What I saw was unnerving. A 13year-old boy had been riding his bicycle along busy Highway 65 when he struck the side of a fast moving big rig, was pulled under it, and was decapitated.
I was a high school student at the time working as a photographer and reporter for the weekly Lincoln News Messenger. I refrained from shooting any photos of the accident scene until after deputies arrived and draped a sheet over the body.
A few years later working as a reporter for the Press-Tribune I covered a crime scene where a rape and murder victim had been dumped in the middle of Industrial Park Avenue in Roseville. I thought I had been careful to get photos without any of the woman’s limbs protruding out from under the sheet as investigators worked around her. The photo of the scene the editor had picked out that day for the front page almost made it into print until a worker in paste-up noticed something we had missed - a foot protruding from beneath the sheet. At the last minute we took a different, and much less effectively-framed shot and replaced it.
Such restraint today seems quaint and archaic.
The anything goes attitude of many posting video on YouTube has spawned a lightning fast robotic desire to post anything tantalizing in a bid to get something to go viral.
During the past three weeks consider what has been posted:
•Smartphone video was shot by more than one person who stood around as a tourist in Baltimore was beaten, stripped and robbed. Not one person getting video with their smartphone bothered to intercede. But a number rushed to post their video that included the sound of those chronicling the beat down laughing.
•YouTube also had video footage of a severe beating inside a McDonald’s.
No thought is given to those being victimized. It’s all about getting the most outrageous footage on YouTube.
YouTube, though, isn’t the worst of it.
Taunting and bullying took place long before Tweeting, blogging, and cell video. Its range, though, was limited. Today vicious attacks go to the far corners of the globe instantaneously often invoking more vicious and anonymous pile-on responses.
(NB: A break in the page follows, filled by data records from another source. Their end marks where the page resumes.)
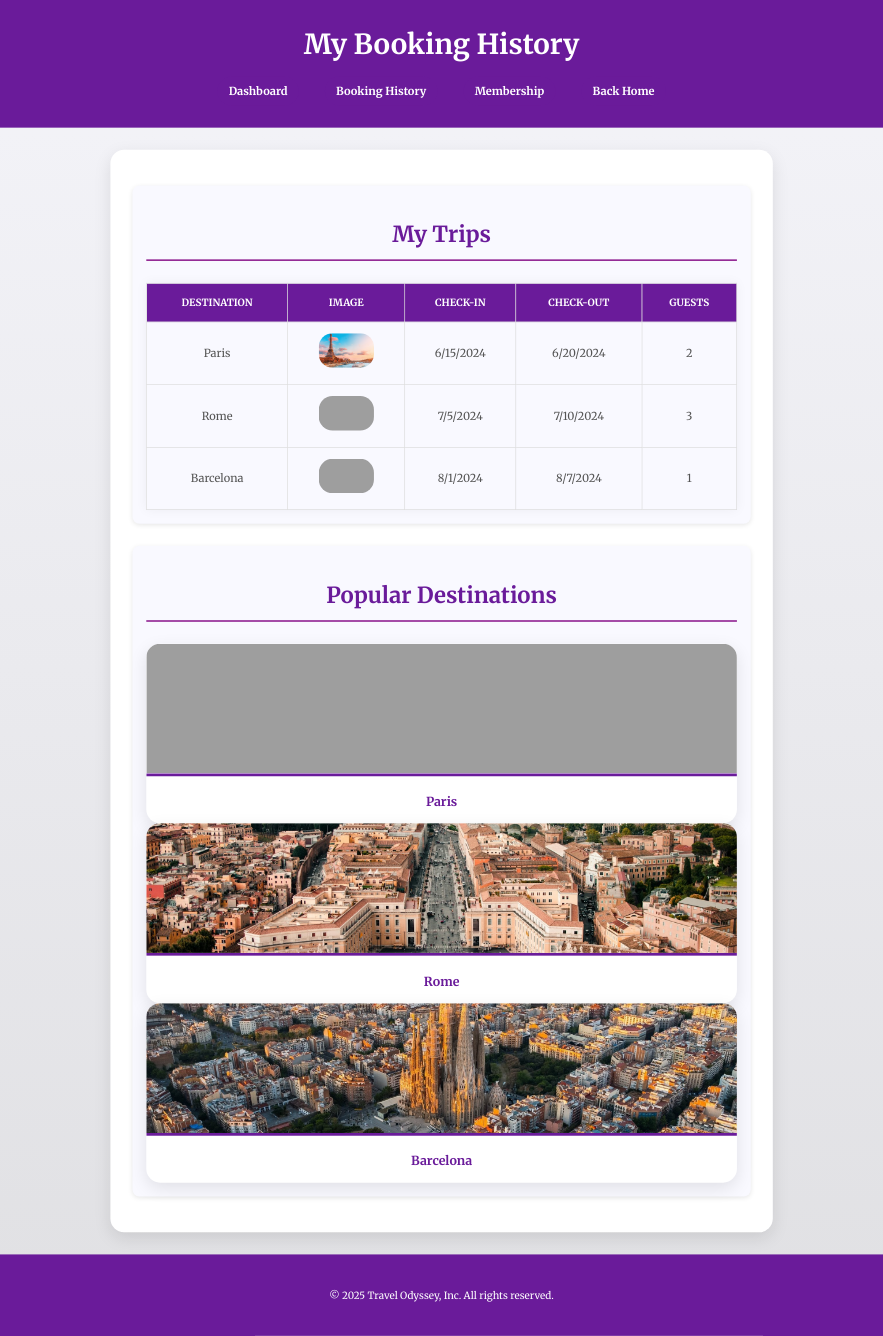
Repository: GHzPhoenix/Project-Odyssey
Page: Frontend/booking-history.html
An editor plug-in stored every save of this project. The page is shown before and after the next save, followed by the edit.
The browser window is 1280 px wide. The pictures show the whole page, at 69% of full size.
Pictures or frames that could not be fetched are drawn as grey boxes. The page's requests for data from a server got no answer.

Above is the page before, as saved 2025-06-08 11:27:14.

After the next save:
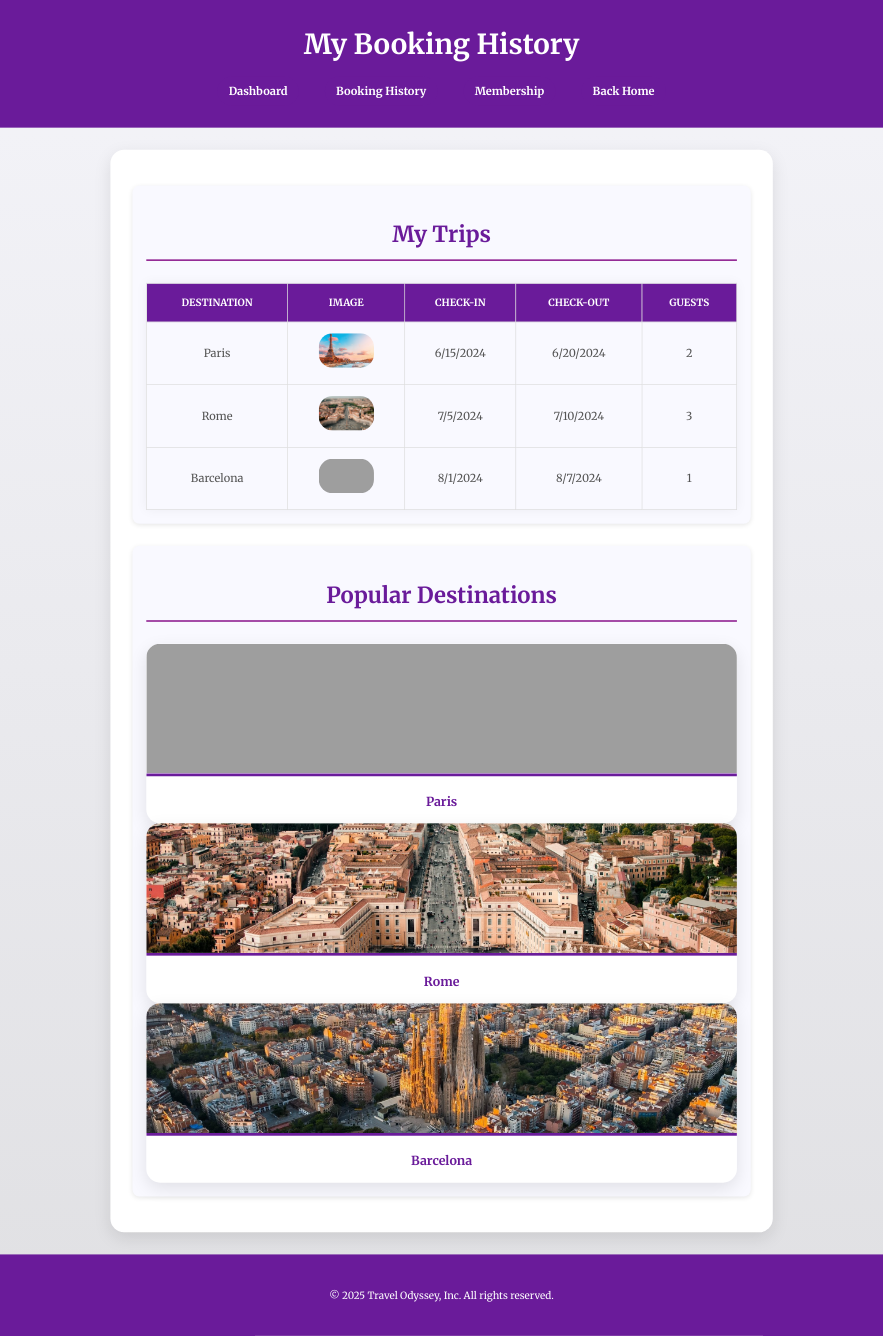
Saved 13 s later.
--- a/Frontend/booking-history.html
+++ b/Frontend/booking-history.html
@@ -87,8 +87,7 @@
         },
         {
           destination: "Rome",
-          image:
-            "https://upload.wikimedia.org/wikipedia/commons/7/7e/Colosseum_in_Rome%2C_Italy_-_April_2007.jpg",
+          image: "../Frontend/assets/rome.jpg",
           start_date: "2024-07-05",
           end_date: "2024-07-10",
           guests: 3,
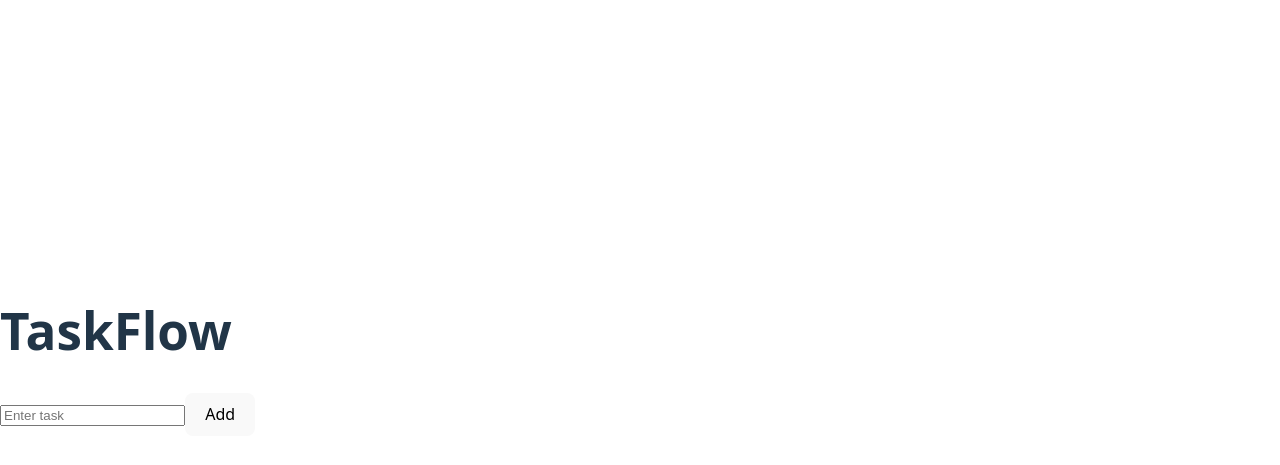
Repository: lissaintech/TaskFlow
Page: /
The author's editor kept a copy of each file at every save. The page is drawn from the files as they stood at one save, then again after the next save.
The browser window is 1280 px wide. The pictures show the whole page.
The project was rebuilt for these pictures with package versions that can differ from the ones it lists, and the page was loaded fresh each time. Also part of the build but not shown: vite.config.js.

Above is the page before, as saved 2026-02-11 14:45:21.

### index.html
<!doctype html>
<html lang="en">
  <head>
    <meta charset="UTF-8" />
    <link rel="icon" type="image/svg+xml" href="/vite.svg" />
    <meta name="viewport" content="width=device-width, initial-scale=1.0" />
    <title>taskflow</title>
  </head>
  <body>
    <div id="root"></div>
    <script type="module" src="/src/main.jsx"></script>
  </body>
</html>

### src/App.jsx
import { useEffect, useState } from 'react'

function App() {

  const [input, setInput] = useState("");

  const [tasks, setTasks] = useState([]);

  const addTask = () => {
    if(input.trim()=="") return;

    setTasks([...tasks, input])
    setInput("");
  };

  const deleteTask = (indexToDelete) => {
    const updatedTasks = tasks.filter((_, index) => index!= indexToDelete)
    setTasks(updatedTasks);
  }

  useEffect(()=> {

  })

  return (
    <div>
      <h1>TaskFlow</h1>

      <input
        value={input}
        onChange={(e) => setInput(e.target.value)}
        placeholder="Enter task"
      />

      <button onClick={addTask}>Add</button>

      <ul>
        {tasks.map((task,index) => (
          <li key={index}>
            {task}
            <button onClick={() =>{
              deleteTask(index)
            }}>Delete</button>
          </li>
        ))}
      </ul>
    </div>
  );
}

export default App;

Loaded but not shown: src/main.jsx (common file); src/index.css (common file)

After the next save:
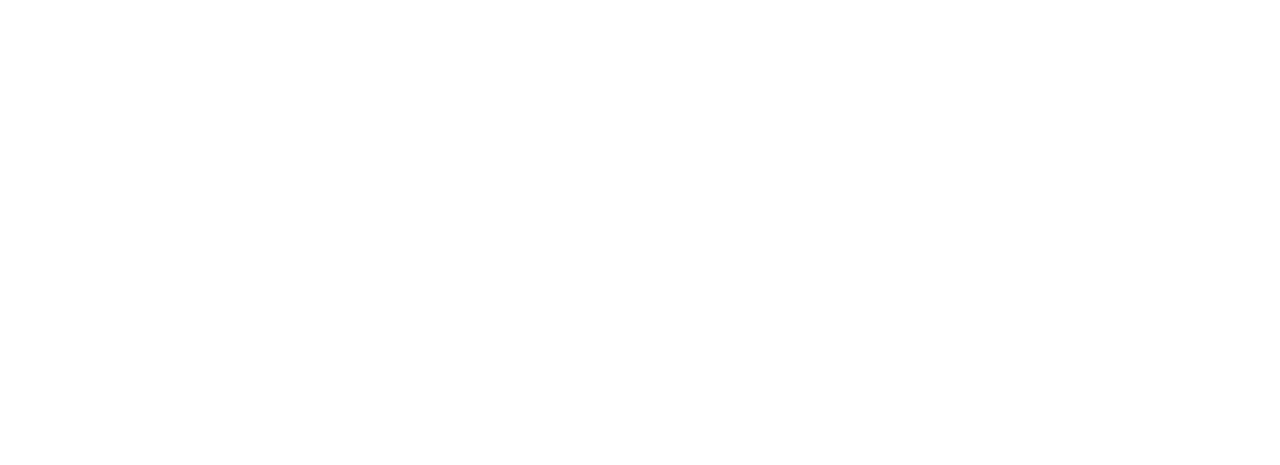
Console error: ReferenceError: l is not defined
Saved 5 s later.
--- a/src/App.jsx
+++ b/src/App.jsx
@@ -19,7 +19,7 @@
   }
 
   useEffect(()=> {
-
+    const saved = l
   })
 
   return (

After the 4 saves that followed:
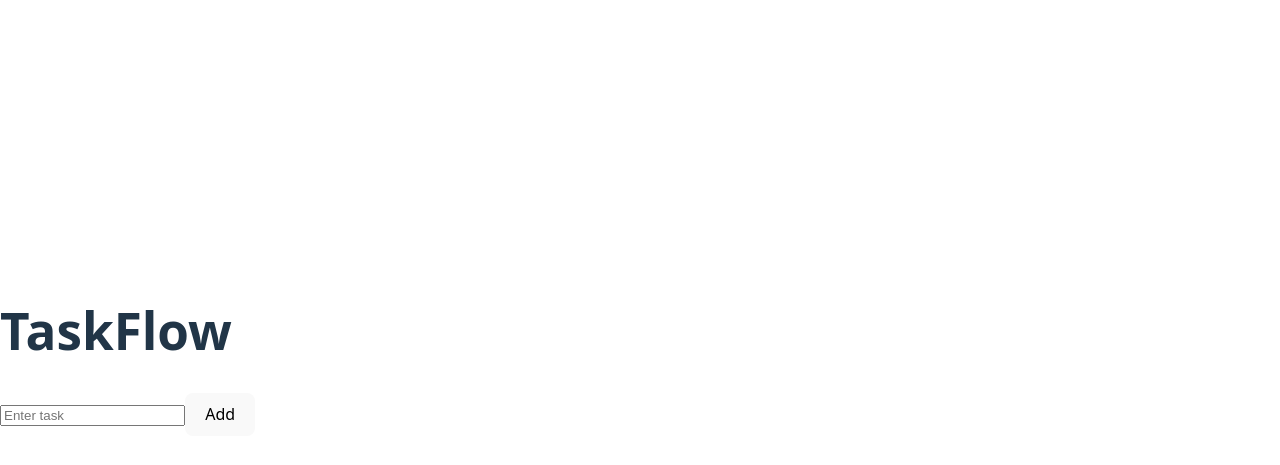
The error is gone.
The 4 saves are shown as one change because they came seconds apart.
The last was saved 9 s later.
--- a/src/App.jsx
+++ b/src/App.jsx
@@ -19,7 +19,7 @@
   }
 
   useEffect(()=> {
-    const saved = l
+    const saved = localStorage.getItem("tasks")
   })
 
   return (
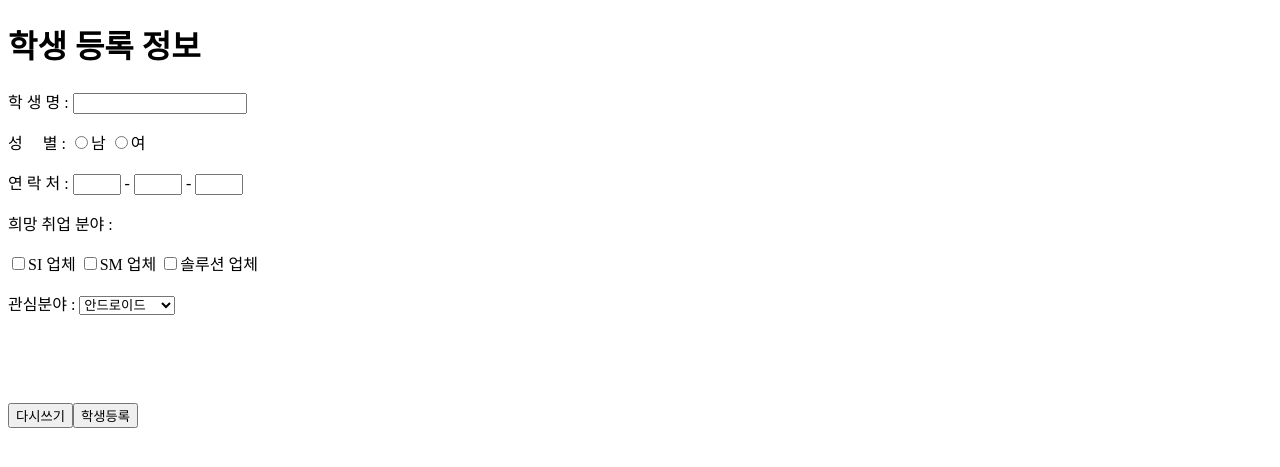
Repository: ddochiisrich/Ddochi-Web
Page: http://localhost/JSPStudyCh04Exam/jspFormData02.jsp
The author's editor kept a copy of each file at every save. The page is drawn from the files as they stood at one save, then again after the next save.
The browser window is 1280 px wide. The pictures show the whole page.
The page is served by Tomcat 9.

Above is the page before, as saved 2024-04-04 13:12:03.

After the next save:
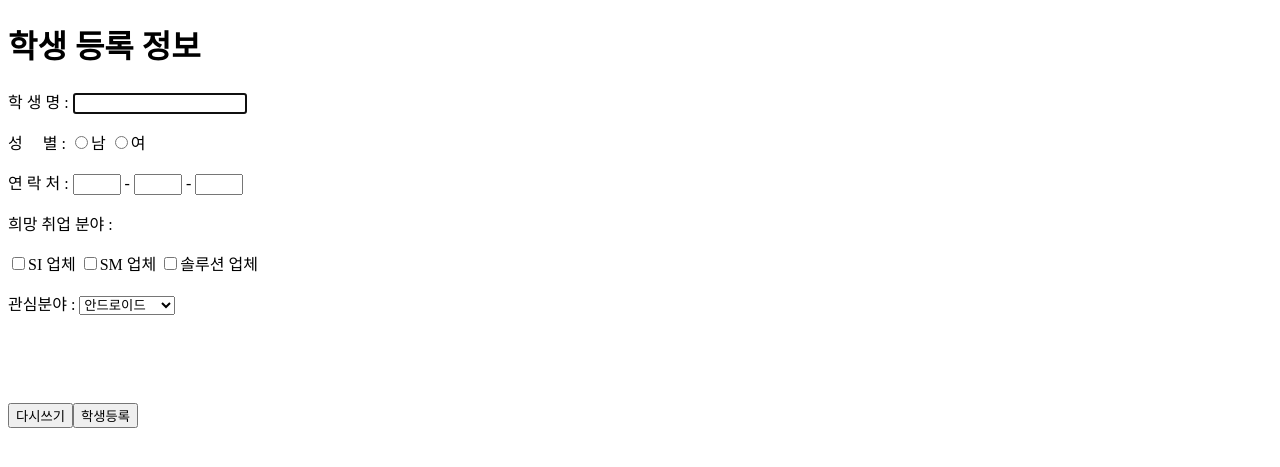
Saved 16 s later.
--- a/JSPStudyCh04Exam/src/main/webapp/jspFormData02.jsp
+++ b/JSPStudyCh04Exam/src/main/webapp/jspFormData02.jsp
@@ -20,7 +20,7 @@ width:166px;
 <body>
 	<form name="studentInfo" action="studentInfo">
 		<h1>학생 등록 정보</h1>
-		<p>학&nbsp;생&nbsp;명 : <input type="text" name="name" class="name"></p>
+		<p>학&nbsp;생&nbsp;명 : <input type="text" name="name" class="name" autofocus></p>
 		<p>성&nbsp;&nbsp;&nbsp;&nbsp;&nbsp;별 : <input type="radio" name="gender" value="male">남 <input type="radio" name="gender" value="female">여</p>
 		<p>연&nbsp;락&nbsp;처 : <input type="text" name="phone1" class="phone1"> - <input type="text" name="phone2" class="phone2"> - <input type="text" name="phone3" class="phone3"></p>
 		<p>희망 취업 분야 :</p>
The ability to embarrass and harass at will is the byproduct of social media advances, assuming they can be called that, when it comes to how a growing number of folks use new technology.
A few short years ago we were enraged that the paparazzi hounded Princess Di to death. Now some of the people who slammed the Fleet Street tabloids for chasing down every provocative photo and juicy tidbits about Princess Di are doing the same thing to others.
It isn’t a leap at all to imagine what would happen today if a 13-year is decapitated in a public place in an accident. The first thing that would come to the mind of some is not to call authorities but to whip out their smartphone, start videoing, and then uploading as quickly as possible.
No thought given to the victim’s dignity. No thought given to the victim’s family and friends. It’s all about the video and getting hits on YouTube to build one’s Internet popularity.
Suggest restraint and you get accused of promoting censorship.
Yes, one has a lot of constitutional rights when it comes to “free speech” including things that happen in a public place.
Even so, there are limits to constitutional rights. It is not protected speech, for example, to scream fire for kicks in a crowded theater.
It is a sad to see technology that would awe those who died 50 years ago if they were alive to see it today being used to unravel the fabric of civilization that must be woven with respect and restraint.
This column is the opinion of managing editor Dennis Wyatt, and does not necessarily represent the opinion of The Bulletin or Morris Newspaper Corp. of CA. He can be contacted at firstname.lastname@example.org or 209-249-3519.